Currently, under section 203 of the Labor-Management Reporting and Disclosure Act (LMRDA), attorneys and other third parties are exempt from reporting requirements as long they are providing to employers what is considered “advice” and do not speak directly to employees.  

Under the existing “advice” interpretation, an employer-consultant agreement does not need to be reported if the consultant has no direct contact with employees and only provides to the employer (or supervisors) advice or materials for use in persuading employees, which the employer has the right to accept or reject. 

The notice of proposed rulemaking would significantly narrow the exemption by redefining “advice” to be “an oral or written recommendation regarding a decision or course of conduct.” The expansion of the definition means reportable activity includes anything that has both a direct and indirect objective to persuade employees, known as “persuader activities.” 

Under the proposed rule, reportable persuader activities would be triggered through any direct or indirect actions, conduct or communications by the consultant on behalf of the employer intended to persuade employees concerning their rights to organize and bargain collectively. In addition, any activity in which a consultant plans or orchestrates a campaign or program to avoid or counter a union organizing or collective bargaining effort would be reportable. This would likely include information given by associations to their members that concerns collective bargaining. 

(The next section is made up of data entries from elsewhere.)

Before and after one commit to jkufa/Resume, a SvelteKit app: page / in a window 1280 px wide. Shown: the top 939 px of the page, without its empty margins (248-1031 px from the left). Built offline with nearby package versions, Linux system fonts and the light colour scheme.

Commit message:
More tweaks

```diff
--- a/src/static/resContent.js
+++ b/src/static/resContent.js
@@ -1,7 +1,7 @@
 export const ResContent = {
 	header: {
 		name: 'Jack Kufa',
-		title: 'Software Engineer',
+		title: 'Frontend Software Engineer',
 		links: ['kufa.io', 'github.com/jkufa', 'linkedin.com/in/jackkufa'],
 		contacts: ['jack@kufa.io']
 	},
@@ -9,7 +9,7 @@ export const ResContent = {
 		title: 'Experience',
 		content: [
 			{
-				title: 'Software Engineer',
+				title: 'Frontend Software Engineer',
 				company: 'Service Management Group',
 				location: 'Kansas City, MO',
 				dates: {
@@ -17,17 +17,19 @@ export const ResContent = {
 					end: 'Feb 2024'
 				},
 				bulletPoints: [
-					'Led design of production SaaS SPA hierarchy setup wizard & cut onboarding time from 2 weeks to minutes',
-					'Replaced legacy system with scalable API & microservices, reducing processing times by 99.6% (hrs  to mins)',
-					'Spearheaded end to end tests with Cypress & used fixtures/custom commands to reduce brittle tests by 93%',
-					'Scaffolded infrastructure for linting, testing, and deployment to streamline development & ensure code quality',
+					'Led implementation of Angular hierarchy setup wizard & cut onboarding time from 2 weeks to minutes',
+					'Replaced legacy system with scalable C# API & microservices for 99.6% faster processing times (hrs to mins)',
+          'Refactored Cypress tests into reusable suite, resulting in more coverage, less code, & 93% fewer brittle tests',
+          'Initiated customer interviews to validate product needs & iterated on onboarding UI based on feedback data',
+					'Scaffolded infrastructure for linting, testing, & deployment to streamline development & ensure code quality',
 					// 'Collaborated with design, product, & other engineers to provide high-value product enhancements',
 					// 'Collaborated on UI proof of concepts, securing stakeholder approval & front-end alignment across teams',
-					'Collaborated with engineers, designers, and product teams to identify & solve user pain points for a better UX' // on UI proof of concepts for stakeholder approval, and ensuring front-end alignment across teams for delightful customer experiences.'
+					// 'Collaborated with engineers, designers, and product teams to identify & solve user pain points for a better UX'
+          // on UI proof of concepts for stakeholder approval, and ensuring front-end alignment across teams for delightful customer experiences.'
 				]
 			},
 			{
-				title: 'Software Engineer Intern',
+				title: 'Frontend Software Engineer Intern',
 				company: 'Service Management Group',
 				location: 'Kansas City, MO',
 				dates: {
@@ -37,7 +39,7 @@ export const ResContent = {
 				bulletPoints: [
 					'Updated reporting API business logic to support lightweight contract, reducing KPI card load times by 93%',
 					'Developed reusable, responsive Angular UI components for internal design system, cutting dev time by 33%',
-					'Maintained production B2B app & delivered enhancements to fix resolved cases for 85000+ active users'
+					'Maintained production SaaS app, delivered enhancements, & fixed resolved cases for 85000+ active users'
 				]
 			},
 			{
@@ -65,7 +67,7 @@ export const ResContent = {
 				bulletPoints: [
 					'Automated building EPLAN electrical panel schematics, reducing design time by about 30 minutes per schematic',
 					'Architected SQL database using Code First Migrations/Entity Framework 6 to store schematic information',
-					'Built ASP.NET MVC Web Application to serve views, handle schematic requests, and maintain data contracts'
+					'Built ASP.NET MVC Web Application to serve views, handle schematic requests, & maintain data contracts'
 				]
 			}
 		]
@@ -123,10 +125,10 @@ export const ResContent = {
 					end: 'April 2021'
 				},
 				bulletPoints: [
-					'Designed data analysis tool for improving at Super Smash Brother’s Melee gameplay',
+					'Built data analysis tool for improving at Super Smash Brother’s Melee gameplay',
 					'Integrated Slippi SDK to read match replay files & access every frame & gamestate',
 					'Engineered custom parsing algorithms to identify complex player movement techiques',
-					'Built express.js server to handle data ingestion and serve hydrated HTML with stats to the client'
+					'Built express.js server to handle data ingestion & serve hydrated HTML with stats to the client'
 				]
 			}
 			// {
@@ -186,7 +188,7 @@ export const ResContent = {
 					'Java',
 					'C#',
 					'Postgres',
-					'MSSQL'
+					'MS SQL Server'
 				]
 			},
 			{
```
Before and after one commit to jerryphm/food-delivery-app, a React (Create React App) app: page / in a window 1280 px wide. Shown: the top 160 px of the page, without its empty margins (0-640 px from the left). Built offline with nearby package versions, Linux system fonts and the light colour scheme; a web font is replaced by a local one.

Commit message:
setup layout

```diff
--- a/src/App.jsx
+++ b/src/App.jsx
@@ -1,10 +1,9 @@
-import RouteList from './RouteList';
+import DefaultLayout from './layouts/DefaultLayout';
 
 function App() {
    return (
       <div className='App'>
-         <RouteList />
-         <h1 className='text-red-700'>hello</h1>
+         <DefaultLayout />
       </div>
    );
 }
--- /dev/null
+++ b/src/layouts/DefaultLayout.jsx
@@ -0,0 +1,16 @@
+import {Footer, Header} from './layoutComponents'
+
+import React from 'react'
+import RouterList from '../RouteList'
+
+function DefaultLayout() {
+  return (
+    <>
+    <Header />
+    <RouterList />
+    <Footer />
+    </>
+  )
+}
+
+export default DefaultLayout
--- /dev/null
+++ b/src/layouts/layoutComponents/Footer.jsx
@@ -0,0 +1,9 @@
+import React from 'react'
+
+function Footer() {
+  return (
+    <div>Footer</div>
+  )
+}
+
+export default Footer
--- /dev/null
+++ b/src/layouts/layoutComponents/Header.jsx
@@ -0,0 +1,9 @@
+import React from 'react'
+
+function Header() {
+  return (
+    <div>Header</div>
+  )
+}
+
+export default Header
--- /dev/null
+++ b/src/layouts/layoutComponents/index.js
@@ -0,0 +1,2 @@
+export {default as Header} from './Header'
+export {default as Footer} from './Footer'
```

Examples of consultant “persuader activity” that no longer fall under the exemption include: 
  • persuader material given to employers to disseminate to employees; 
  • coordinating the activities of supervisors or employer representatives to engage in the persuasion of employees; 
  • drafting or implementing policies for an employer that have an objective to persuade employees; and 
  • seminars, webinars and conferences offered by lawyers or labor consultants that offer guidance to attendees on how to talk to employees about their collective bargaining rights or that offer any materials for attendees to distribute to employees. 

Activities that would still fall under the “advice” exemption and would not be reportable include: 
  • ensuring a client’s compliance with the law; 
  • providing guidance on the National Labor Relations Board practice or precedent; 
  • counseling employer representatives on what they may lawfully say to employees; and 
  • any representation provided by the consultant before a court, administrative agency, arbitration tribunal or in collective bargaining. 

Under the proposed rule, if any part of an agreement or arrangement triggers reporting requirements, then the entire agreement or arrangement would be reportable. 

In addition to narrowing the exemption in LMRDA, the proposed rule would also revise the Forms LM-10 and LM-20 to outline the reporting requirements and to include a checklist of activities that filers could use to identify covered actions. The forms would also be filed electronically. 

DOL is accepting comments on the proposed rule and ABC will file comments by the August 22 deadline. 

For more information, visit the DOL website.